(Stored data)
————

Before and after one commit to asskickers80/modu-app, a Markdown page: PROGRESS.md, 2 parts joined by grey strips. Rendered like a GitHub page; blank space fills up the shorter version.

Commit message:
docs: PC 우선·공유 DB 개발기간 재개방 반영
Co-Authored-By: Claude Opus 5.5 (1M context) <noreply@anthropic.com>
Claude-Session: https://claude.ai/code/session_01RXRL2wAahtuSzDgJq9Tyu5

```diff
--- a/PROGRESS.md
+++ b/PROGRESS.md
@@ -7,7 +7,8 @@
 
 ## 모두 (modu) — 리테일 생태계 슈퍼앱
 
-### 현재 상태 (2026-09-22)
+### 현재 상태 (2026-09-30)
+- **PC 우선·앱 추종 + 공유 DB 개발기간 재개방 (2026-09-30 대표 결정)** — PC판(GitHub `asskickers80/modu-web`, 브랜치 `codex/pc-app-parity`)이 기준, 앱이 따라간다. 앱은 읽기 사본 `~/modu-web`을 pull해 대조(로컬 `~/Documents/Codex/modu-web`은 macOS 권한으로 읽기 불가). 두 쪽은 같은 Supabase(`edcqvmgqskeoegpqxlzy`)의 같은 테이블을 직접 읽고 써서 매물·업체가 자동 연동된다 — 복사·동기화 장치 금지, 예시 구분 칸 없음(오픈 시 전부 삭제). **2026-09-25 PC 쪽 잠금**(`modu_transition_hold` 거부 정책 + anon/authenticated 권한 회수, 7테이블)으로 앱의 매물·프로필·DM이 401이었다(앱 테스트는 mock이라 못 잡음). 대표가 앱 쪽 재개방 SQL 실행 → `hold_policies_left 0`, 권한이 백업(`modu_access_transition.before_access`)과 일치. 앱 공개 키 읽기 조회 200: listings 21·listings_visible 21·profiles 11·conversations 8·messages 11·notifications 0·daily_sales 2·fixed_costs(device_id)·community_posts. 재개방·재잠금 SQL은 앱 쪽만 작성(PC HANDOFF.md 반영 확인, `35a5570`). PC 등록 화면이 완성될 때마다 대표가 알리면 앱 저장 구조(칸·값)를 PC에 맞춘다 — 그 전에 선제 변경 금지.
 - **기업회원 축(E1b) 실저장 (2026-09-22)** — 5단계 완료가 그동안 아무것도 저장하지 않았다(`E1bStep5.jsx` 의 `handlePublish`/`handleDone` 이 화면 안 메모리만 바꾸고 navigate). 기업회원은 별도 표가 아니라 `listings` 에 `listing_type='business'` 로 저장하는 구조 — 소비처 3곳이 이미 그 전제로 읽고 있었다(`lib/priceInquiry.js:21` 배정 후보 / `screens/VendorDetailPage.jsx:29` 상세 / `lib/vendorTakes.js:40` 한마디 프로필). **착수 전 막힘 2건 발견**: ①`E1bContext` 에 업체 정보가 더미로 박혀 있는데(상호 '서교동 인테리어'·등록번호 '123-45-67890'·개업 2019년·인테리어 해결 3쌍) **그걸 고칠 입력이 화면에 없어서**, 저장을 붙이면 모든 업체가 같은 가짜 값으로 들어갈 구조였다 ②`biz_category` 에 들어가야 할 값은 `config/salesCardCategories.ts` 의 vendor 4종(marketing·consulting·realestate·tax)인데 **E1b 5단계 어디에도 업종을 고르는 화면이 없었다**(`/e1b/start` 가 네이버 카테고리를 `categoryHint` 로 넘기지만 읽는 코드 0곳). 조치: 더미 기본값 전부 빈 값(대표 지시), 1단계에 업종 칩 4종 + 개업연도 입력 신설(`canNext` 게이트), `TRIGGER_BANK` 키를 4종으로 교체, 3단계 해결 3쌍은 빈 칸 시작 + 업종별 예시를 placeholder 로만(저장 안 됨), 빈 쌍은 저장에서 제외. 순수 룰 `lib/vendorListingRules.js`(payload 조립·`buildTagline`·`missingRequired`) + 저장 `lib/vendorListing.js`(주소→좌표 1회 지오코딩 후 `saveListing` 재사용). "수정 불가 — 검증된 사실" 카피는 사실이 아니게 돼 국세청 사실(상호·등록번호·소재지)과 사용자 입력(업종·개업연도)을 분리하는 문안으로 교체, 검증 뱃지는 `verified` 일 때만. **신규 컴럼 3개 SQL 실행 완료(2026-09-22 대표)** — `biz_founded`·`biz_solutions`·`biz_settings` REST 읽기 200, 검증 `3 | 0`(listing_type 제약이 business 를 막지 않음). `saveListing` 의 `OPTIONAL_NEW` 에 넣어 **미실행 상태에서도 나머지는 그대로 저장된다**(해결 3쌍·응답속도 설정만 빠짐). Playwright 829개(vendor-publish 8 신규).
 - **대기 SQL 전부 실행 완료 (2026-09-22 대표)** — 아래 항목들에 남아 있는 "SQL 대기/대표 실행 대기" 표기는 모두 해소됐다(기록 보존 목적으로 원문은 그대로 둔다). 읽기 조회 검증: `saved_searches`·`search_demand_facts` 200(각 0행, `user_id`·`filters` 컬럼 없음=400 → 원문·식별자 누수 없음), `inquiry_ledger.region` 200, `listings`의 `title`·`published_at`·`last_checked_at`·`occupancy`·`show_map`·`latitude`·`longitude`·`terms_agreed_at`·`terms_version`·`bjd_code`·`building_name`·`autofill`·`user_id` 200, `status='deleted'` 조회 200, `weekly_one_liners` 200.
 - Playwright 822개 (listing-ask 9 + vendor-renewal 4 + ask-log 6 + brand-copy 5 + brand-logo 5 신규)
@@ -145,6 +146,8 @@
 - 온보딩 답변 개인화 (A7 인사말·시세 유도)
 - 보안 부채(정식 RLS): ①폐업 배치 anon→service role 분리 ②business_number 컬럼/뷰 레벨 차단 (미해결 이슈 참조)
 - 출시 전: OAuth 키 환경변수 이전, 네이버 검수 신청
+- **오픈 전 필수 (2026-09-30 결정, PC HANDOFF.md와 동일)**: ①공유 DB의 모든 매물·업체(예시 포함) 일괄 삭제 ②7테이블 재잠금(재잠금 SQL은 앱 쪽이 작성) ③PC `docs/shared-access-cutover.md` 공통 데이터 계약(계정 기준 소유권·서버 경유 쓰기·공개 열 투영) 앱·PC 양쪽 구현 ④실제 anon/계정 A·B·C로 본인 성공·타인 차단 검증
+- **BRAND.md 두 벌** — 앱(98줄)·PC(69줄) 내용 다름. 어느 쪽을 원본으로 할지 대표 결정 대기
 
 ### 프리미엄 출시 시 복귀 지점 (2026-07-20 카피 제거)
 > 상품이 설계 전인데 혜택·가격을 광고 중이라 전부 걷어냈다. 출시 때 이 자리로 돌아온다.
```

————

# Exercise directions
Every line in the records above that contains the word "Claude" should be copied out.

# Task solution
Co-Authored-By: Claude Opus 5.5 (1M context) <noreply@anthropic.com>
Claude-Session: https://claude.ai/code/session_01RXRL2wAahtuSzDgJq9Tyu5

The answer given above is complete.